◆ Directions
From the entries below, gather each line containing the word "Infraestrutura".

Edit difference data:
********************
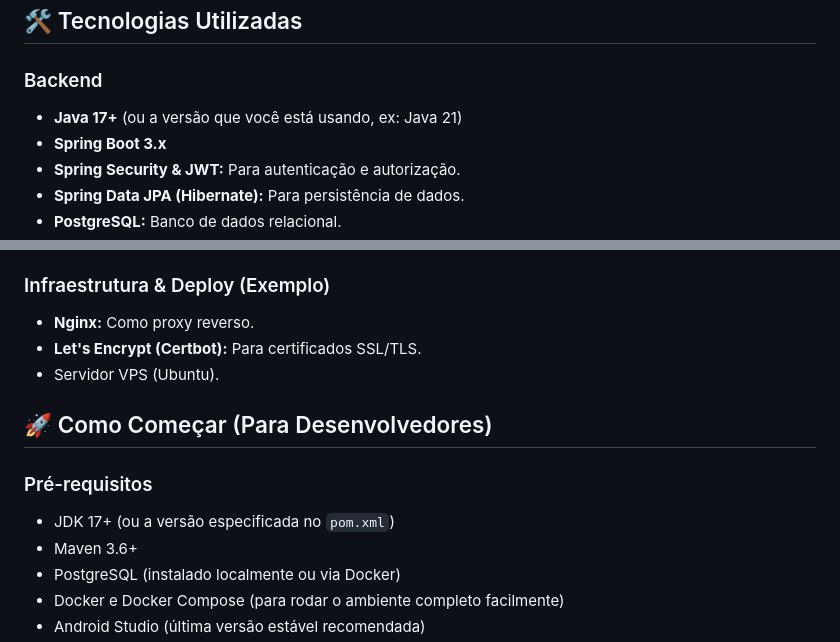
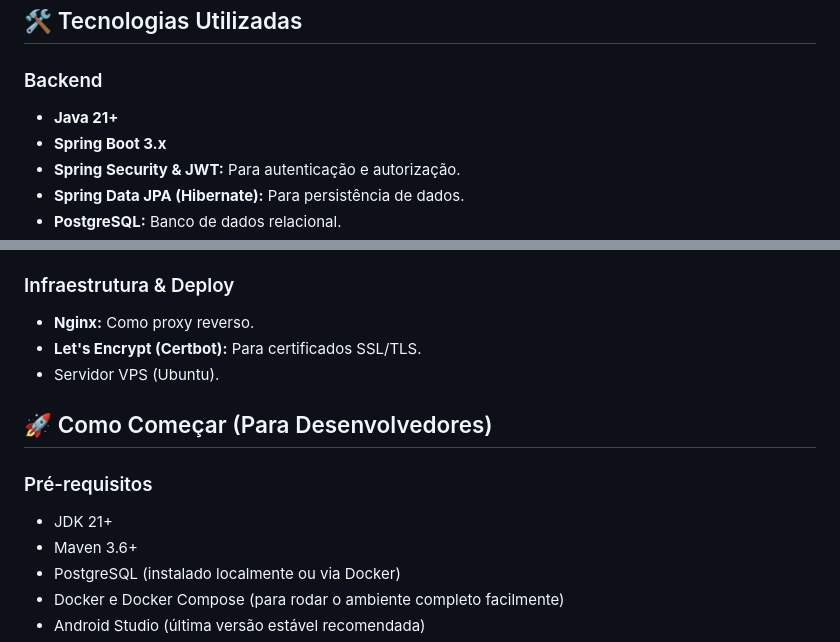
Before and after one commit to gabrielcorreabsb/listmeapp, a Markdown page: README.md, 2 parts joined by grey strips. Drawn GitHub-style.

```diff
--- a/README.md
+++ b/README.md
@@ -53,7 +53,7 @@ O ListMe nasceu da necessidade de otimizar a gestão comercial, especialmente pa
 ## 🛠️ Tecnologias Utilizadas
 
 ### Backend
-*   **Java 17+** (ou a versão que você está usando, ex: Java 21)
+*   **Java 21+**
 *   **Spring Boot 3.x**
 *   **Spring Security & JWT:** Para autenticação e autorização.
 *   **Spring Data JPA (Hibernate):** Para persistência de dados.
@@ -75,7 +75,7 @@ O ListMe nasceu da necessidade de otimizar a gestão comercial, especialmente pa
 *   **Bibliotecas de Máscara (ex: Maskara):** Para formatação de campos de entrada.
 *   **ThreeTenABP:** Para retrocompatibilidade da API `java.time`.
 
-### Infraestrutura & Deploy (Exemplo)
+### Infraestrutura & Deploy
 *   **Nginx:** Como proxy reverso.
 *   **Let's Encrypt (Certbot):** Para certificados SSL/TLS.
 *   Servidor VPS (Ubuntu).
@@ -83,7 +83,7 @@ O ListMe nasceu da necessidade de otimizar a gestão comercial, especialmente pa
 ## 🚀 Como Começar (Para Desenvolvedores)
 
 ### Pré-requisitos
-*   JDK 17+ (ou a versão especificada no `pom.xml`)
+*   JDK 21+
 *   Maven 3.6+
 *   PostgreSQL (instalado localmente ou via Docker)
 *   Docker e Docker Compose (para rodar o ambiente completo facilmente)
```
********************
◆ Response
-### Infraestrutura & Deploy (Exemplo)
+### Infraestrutura & Deploy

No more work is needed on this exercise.